INPUT DATA: Begin

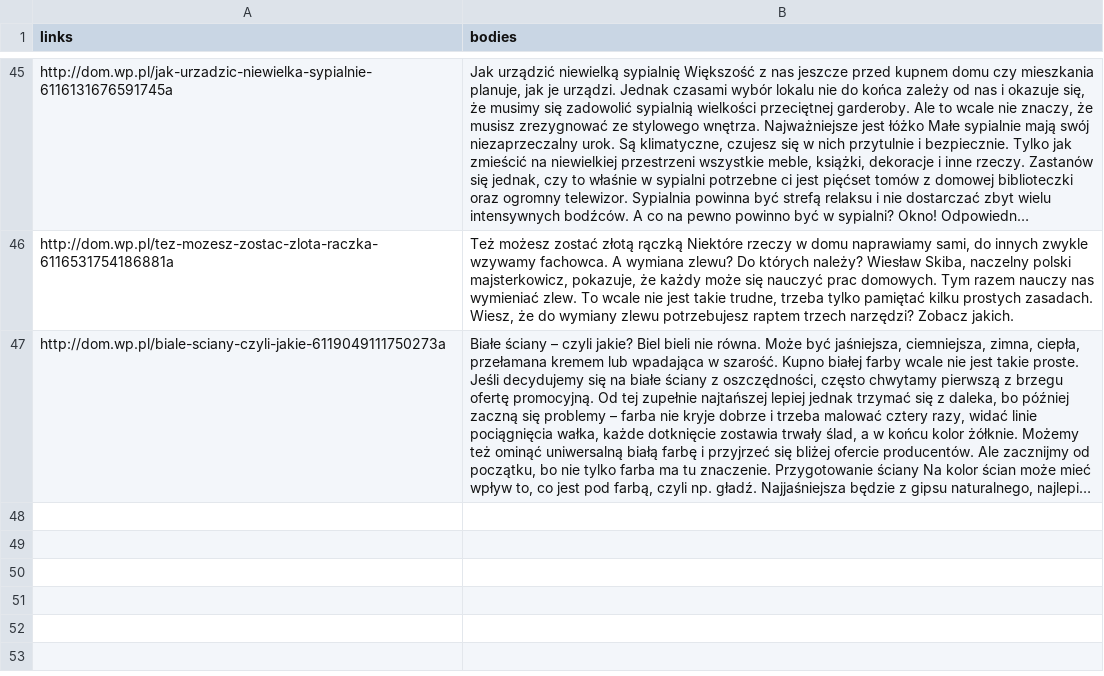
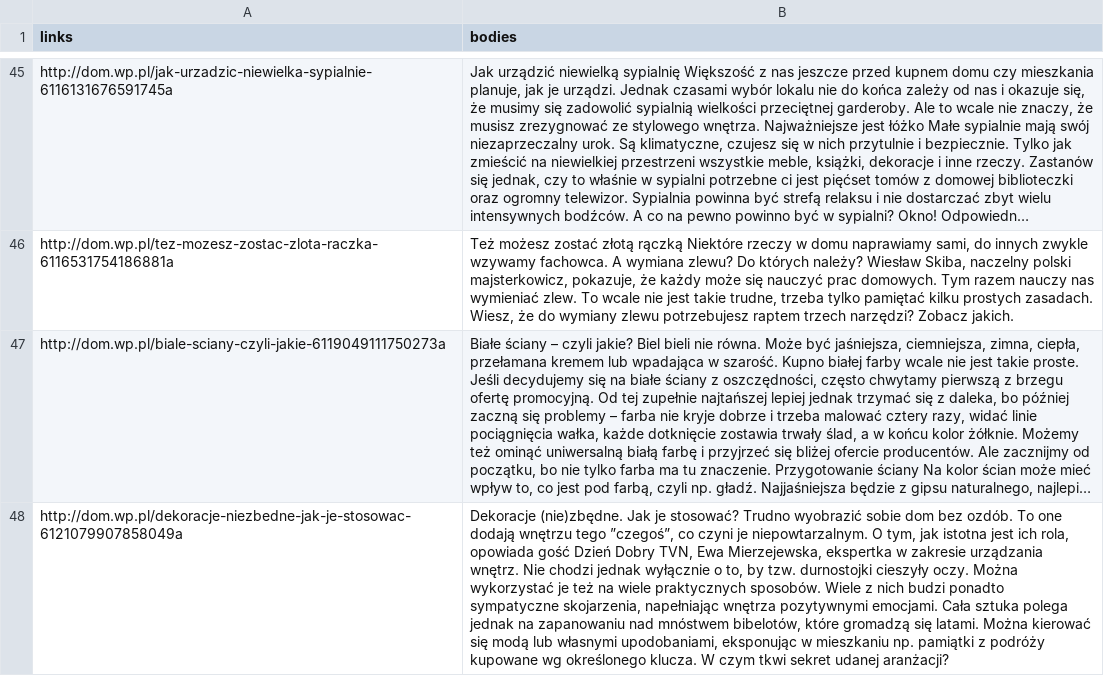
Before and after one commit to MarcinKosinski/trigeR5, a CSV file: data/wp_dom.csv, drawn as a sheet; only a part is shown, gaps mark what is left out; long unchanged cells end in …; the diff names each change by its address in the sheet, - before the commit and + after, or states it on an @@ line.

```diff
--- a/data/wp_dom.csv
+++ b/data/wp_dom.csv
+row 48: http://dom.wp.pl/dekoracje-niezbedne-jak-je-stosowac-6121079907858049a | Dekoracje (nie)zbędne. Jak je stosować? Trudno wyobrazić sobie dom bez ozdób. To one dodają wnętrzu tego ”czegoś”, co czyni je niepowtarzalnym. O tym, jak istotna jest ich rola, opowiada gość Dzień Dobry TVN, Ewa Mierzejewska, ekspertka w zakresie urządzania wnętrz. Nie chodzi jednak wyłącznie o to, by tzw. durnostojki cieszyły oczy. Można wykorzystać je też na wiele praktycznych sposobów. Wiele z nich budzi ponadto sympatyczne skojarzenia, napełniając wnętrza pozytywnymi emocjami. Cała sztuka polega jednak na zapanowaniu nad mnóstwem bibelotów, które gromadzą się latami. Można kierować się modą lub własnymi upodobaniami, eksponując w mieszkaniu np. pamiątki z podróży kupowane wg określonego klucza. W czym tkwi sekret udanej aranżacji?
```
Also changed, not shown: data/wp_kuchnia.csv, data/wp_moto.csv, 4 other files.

INPUT DATA: End

WHAT THIS TASK INVOLVES = Every line above that has the string "shown" needs to be copied.

SOLVED EXERCISE =
Before and after one commit to MarcinKosinski/trigeR5, a CSV file: data/wp_dom.csv, drawn as a sheet; only a part is shown, gaps mark what is left out; long unchanged cells end in …; the diff names each change by its address in the sheet, - before the commit and + after, or states it on an @@ line.
Also changed, not shown: data/wp_kuchnia.csv, data/wp_moto.csv, 4 other files.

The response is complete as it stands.